Scene of the crime: This group robs affluent homes by tricking unsuspecting house helpers into helping them get to the homeowners’ cash and valuables stash. Plan of attack: Remember that PLDT caller I.D. commercial? That’s basically how the Dugo-Dugo Gang operates. After casing a household, the gang members wait for the opportune moment when only the helper is in the house. The scammers call and pretend that a family member has been hurt and needs money for a surgery or medical procedure of some sort. Then they pressure the helper into forcing open the family safe, locked drawers, and the like to get cash and other valuables. The helper is then told to turn over the loot to the gang members. Defense mechanism: Tell helpers and everyone in the house about this scam. To find out if they actually remembered what you said, pretend to be a Dugo-Dugo Gang member and make them go through a drill. Take it a step further by rewarding those that keep their wits about them.
10. Budol-Budol Gang

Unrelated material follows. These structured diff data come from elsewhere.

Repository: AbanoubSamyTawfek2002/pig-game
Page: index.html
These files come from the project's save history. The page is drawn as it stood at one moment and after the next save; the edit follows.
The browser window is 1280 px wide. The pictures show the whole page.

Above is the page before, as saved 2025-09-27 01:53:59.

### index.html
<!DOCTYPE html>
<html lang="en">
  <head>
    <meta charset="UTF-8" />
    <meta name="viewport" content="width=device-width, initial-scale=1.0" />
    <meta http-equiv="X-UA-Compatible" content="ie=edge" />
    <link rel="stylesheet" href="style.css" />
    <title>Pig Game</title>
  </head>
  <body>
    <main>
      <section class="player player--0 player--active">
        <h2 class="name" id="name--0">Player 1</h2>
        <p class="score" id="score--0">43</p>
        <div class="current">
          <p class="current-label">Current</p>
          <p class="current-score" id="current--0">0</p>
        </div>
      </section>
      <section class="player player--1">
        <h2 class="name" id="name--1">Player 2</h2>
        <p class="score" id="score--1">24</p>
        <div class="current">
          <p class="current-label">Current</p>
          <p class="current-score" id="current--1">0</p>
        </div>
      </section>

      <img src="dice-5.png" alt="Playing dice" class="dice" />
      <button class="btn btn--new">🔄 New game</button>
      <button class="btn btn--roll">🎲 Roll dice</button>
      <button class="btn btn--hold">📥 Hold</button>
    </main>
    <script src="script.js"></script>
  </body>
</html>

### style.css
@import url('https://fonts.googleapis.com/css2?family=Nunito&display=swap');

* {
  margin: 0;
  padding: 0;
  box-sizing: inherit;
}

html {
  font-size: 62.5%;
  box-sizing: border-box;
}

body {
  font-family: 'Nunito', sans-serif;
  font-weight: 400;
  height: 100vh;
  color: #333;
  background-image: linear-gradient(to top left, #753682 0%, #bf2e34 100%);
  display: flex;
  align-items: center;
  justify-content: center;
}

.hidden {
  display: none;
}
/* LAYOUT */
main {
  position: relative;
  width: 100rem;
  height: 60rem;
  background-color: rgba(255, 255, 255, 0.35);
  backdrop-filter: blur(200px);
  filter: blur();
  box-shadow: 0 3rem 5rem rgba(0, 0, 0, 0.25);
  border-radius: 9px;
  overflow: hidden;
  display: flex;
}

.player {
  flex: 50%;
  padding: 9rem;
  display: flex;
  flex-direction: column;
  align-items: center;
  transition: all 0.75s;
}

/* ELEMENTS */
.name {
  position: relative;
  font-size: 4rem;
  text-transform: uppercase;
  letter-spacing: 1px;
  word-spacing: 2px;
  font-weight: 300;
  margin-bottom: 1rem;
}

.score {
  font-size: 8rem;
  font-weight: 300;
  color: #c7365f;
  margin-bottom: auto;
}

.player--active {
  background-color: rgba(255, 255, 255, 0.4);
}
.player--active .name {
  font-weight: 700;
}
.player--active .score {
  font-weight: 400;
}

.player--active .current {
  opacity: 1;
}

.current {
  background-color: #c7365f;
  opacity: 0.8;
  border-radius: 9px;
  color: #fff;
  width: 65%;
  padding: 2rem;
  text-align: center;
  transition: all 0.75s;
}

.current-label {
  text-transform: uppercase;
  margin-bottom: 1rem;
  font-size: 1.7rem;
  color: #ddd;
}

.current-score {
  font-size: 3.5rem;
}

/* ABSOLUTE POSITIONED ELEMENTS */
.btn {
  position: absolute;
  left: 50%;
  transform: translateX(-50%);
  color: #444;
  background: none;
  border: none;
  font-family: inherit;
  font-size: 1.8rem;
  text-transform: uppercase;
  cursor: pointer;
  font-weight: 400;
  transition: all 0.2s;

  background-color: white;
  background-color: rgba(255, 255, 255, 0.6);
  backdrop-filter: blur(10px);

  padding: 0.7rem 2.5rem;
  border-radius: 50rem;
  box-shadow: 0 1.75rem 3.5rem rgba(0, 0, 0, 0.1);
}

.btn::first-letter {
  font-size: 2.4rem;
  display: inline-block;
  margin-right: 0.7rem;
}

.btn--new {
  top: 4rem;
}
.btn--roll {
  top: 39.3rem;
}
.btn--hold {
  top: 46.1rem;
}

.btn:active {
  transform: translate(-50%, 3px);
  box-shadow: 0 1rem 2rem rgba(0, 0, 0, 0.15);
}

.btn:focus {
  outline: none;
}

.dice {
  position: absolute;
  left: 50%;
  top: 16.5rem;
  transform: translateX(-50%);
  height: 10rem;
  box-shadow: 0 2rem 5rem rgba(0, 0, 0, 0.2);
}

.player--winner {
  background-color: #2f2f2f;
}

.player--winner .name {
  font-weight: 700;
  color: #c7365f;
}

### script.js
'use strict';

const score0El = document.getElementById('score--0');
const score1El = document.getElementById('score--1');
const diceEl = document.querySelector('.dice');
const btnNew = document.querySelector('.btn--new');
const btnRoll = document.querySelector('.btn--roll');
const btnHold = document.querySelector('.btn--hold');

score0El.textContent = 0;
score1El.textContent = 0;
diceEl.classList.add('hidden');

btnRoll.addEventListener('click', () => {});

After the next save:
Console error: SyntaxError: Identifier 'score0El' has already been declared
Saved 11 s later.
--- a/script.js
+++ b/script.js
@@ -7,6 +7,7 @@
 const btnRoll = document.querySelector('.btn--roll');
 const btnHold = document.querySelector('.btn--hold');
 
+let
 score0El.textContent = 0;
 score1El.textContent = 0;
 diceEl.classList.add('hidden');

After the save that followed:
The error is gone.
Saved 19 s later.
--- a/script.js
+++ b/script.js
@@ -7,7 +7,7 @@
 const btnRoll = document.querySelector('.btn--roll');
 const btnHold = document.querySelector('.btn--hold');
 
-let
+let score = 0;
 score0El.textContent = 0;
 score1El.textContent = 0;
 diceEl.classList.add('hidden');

Scene of the crime: The Budol-Budol Gang can strike anywhere using their alleged powers of hypnotism and "boodle" or counterfeit money--hence the name--that turn out to be just sheets of paper. Interestingly, Google Translate says "budol" means "gullible person." Plan of attack: Their M.O. may have evolved over the years but here’s their basic tactic: They lure or blackmail their victims into giving them valuables or cash in exchange for a bag filled with fake bills or products. In one reported instance in 2008, two suspected Budol-Budol Gang members managed to get a cellphone, a Walkman, and P2,000 from an unidentified 16-year-old girl in Cebu. The male and female suspects claimed they were looking for a vehicle to transport their things. Before they went to search for a vehicle, they asked the girl to hold on to a bag supposedly filled with money. In return, they got the girl to give them her valuables as a sort of safety deposit. It wasn’t long before the girl discovered the bag contained only fake bills. In 2005, a victim identified only as Marie claimed some Budol-Budol Gang members hypnotized her into giving them her money, jewelry, and mobile phones. She said she did not remember much after a man allegedly engaged her in small talk while she was walking along Ortigas Avenue. All she could recall was getting inside a certain van, drinking a glass of water, and handing over two years’ worth of savings of her seaman husband. All that in exchange for a black bag stuffed with sheets of paper. Defense mechanism: First of all, bear in mind one of the first things everyone learns as a kid: Don’t talk to strangers. Of course, that can’t be helped sometimes so remember another basic rule: Don’t accept candy from strangers. In this case, if strangers are giving you something as "sweet" as a bagful of cash, you better refuse. If you’re afraid of being hypnotized, find out how the controversial phenomenon supposedly works to avoid succumbing to it.
SPOT.ph wants to know: Have you been a victim of any of these M.O.s?
Artwork by Warren Espejo.
Reposted From SPOT